Find how many lines of the entries contain the word "usuarios", then report that figure alone.
SOURCE MATERIAL: Begin
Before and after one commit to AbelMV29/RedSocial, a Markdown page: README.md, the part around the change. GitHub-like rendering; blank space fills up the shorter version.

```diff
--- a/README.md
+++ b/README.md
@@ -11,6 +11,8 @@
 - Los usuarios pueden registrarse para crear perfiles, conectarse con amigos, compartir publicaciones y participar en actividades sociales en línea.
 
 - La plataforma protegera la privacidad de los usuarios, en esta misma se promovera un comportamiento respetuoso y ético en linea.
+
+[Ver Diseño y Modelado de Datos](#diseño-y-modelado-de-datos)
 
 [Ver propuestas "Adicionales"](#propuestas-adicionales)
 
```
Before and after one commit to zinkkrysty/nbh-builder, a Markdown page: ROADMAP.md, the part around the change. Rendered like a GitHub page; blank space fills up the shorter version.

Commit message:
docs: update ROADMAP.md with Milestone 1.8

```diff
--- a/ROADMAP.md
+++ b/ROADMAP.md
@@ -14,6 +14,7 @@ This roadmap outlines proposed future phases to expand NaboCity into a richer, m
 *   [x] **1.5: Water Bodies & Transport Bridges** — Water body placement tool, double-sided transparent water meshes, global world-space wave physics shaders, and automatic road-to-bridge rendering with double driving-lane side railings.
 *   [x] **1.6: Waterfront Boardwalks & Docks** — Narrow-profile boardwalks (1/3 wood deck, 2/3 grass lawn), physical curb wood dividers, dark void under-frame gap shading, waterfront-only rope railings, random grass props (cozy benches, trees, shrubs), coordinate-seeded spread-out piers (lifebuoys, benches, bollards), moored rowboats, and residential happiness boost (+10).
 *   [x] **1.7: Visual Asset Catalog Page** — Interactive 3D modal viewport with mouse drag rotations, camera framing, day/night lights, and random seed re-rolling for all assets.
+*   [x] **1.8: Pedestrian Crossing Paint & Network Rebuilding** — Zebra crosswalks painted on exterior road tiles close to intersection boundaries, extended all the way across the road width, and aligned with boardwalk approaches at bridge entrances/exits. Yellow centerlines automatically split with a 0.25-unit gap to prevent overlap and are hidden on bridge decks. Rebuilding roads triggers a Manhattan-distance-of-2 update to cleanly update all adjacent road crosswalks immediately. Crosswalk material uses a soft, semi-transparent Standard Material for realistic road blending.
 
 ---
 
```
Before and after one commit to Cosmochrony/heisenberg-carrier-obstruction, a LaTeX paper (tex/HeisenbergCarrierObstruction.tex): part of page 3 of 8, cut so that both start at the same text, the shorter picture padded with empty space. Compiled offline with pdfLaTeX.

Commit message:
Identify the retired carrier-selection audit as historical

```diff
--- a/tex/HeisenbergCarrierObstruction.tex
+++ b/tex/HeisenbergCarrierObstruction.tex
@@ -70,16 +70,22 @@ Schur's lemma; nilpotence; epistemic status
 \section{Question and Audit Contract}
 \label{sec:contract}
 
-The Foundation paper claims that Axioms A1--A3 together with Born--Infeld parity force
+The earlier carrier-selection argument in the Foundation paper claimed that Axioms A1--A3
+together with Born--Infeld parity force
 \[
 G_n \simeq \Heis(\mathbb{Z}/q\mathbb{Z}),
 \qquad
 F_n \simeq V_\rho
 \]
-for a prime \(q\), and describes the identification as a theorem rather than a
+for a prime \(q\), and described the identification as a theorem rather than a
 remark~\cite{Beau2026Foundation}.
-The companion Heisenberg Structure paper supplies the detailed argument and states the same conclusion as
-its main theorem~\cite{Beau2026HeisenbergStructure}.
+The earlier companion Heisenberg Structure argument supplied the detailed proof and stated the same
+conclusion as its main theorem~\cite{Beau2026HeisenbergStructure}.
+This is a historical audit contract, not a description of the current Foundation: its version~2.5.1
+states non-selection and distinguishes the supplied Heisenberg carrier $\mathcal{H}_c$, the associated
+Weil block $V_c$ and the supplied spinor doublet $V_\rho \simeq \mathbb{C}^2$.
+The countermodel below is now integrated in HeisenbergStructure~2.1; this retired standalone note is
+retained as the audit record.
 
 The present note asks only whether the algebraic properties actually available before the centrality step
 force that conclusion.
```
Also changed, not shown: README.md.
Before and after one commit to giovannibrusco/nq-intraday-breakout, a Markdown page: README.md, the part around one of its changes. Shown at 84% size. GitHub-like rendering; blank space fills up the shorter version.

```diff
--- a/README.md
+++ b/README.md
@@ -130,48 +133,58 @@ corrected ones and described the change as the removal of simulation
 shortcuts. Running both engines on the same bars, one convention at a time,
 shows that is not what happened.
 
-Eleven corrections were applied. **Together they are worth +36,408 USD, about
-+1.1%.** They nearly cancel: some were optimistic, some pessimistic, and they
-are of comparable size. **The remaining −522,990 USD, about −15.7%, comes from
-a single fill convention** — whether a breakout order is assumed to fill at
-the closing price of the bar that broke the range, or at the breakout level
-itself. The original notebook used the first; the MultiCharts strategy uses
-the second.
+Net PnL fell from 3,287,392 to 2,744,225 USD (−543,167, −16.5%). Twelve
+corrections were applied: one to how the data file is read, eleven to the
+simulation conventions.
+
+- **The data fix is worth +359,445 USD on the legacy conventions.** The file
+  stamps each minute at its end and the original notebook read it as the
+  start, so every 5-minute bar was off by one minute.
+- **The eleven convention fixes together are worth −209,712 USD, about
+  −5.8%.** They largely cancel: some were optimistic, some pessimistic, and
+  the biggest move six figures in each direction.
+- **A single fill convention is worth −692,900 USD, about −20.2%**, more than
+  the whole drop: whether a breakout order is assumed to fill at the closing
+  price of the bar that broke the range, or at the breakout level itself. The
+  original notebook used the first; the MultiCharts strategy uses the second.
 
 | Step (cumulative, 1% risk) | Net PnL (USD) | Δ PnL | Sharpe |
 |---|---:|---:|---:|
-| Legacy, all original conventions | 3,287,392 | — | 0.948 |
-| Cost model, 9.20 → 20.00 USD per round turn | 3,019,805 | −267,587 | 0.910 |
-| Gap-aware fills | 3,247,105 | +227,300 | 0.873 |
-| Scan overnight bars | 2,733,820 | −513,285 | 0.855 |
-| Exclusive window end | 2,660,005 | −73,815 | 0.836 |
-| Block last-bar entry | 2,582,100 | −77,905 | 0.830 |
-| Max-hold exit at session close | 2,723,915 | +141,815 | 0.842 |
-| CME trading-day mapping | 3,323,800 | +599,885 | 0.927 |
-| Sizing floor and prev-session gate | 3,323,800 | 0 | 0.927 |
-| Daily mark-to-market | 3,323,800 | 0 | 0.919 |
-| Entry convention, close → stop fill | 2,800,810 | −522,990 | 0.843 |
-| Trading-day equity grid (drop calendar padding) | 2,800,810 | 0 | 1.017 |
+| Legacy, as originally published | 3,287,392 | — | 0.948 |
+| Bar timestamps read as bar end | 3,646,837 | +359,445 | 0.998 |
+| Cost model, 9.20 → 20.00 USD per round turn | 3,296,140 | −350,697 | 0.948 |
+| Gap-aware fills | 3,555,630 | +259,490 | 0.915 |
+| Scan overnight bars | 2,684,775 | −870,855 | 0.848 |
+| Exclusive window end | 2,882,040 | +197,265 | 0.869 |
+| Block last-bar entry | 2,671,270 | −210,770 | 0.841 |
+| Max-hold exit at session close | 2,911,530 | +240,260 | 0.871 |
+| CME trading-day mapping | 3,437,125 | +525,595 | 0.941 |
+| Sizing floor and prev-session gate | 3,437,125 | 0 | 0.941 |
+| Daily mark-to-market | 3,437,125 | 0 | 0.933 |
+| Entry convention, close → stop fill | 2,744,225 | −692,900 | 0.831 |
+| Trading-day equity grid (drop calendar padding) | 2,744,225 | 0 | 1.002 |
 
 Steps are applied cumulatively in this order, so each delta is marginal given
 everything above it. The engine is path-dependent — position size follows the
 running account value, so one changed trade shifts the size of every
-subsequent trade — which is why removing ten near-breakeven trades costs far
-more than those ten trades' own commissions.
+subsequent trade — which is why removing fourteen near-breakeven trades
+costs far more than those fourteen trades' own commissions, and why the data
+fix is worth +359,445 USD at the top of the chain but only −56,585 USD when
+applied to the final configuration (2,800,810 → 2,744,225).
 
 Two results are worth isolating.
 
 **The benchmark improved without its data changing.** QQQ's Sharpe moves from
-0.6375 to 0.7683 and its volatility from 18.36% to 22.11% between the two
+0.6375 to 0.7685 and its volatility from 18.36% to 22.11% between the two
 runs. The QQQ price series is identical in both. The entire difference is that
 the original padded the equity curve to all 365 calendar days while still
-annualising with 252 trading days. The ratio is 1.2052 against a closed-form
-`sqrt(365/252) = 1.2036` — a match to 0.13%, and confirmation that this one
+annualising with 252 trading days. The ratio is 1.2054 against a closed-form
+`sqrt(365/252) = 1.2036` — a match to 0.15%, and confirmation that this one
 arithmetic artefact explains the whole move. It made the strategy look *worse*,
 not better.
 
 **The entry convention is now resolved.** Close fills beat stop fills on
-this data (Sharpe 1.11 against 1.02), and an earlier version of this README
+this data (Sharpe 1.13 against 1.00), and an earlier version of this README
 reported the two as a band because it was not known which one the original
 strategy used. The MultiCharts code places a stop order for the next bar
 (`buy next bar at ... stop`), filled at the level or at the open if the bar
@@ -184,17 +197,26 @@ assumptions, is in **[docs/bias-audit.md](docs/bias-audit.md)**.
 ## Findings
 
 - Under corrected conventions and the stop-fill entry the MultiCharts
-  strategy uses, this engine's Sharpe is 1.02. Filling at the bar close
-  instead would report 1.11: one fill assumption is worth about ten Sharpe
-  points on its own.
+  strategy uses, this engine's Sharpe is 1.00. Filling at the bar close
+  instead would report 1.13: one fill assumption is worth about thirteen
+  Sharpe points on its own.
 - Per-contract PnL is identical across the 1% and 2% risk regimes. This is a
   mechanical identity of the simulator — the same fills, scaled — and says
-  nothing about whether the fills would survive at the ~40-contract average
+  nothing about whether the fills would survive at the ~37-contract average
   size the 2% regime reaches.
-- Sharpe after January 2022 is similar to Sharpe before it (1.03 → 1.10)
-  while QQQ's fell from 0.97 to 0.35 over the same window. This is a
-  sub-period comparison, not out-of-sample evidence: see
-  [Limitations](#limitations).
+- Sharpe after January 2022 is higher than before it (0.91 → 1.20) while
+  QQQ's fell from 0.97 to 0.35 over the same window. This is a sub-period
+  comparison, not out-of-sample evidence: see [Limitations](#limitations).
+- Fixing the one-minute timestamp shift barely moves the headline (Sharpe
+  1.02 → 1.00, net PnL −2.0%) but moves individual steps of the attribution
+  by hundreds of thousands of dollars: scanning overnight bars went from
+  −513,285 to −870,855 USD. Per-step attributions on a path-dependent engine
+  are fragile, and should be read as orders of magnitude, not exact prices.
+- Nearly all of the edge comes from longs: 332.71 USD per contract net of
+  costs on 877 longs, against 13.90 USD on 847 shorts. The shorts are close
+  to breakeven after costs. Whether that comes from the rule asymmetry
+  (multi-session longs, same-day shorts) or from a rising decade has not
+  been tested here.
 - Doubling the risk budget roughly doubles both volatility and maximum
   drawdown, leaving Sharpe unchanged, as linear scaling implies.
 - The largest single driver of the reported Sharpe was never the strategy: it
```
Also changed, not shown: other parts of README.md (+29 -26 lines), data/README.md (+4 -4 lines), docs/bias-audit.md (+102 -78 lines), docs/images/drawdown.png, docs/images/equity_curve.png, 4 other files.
SOURCE MATERIAL: End
» COMPLETED TASK
2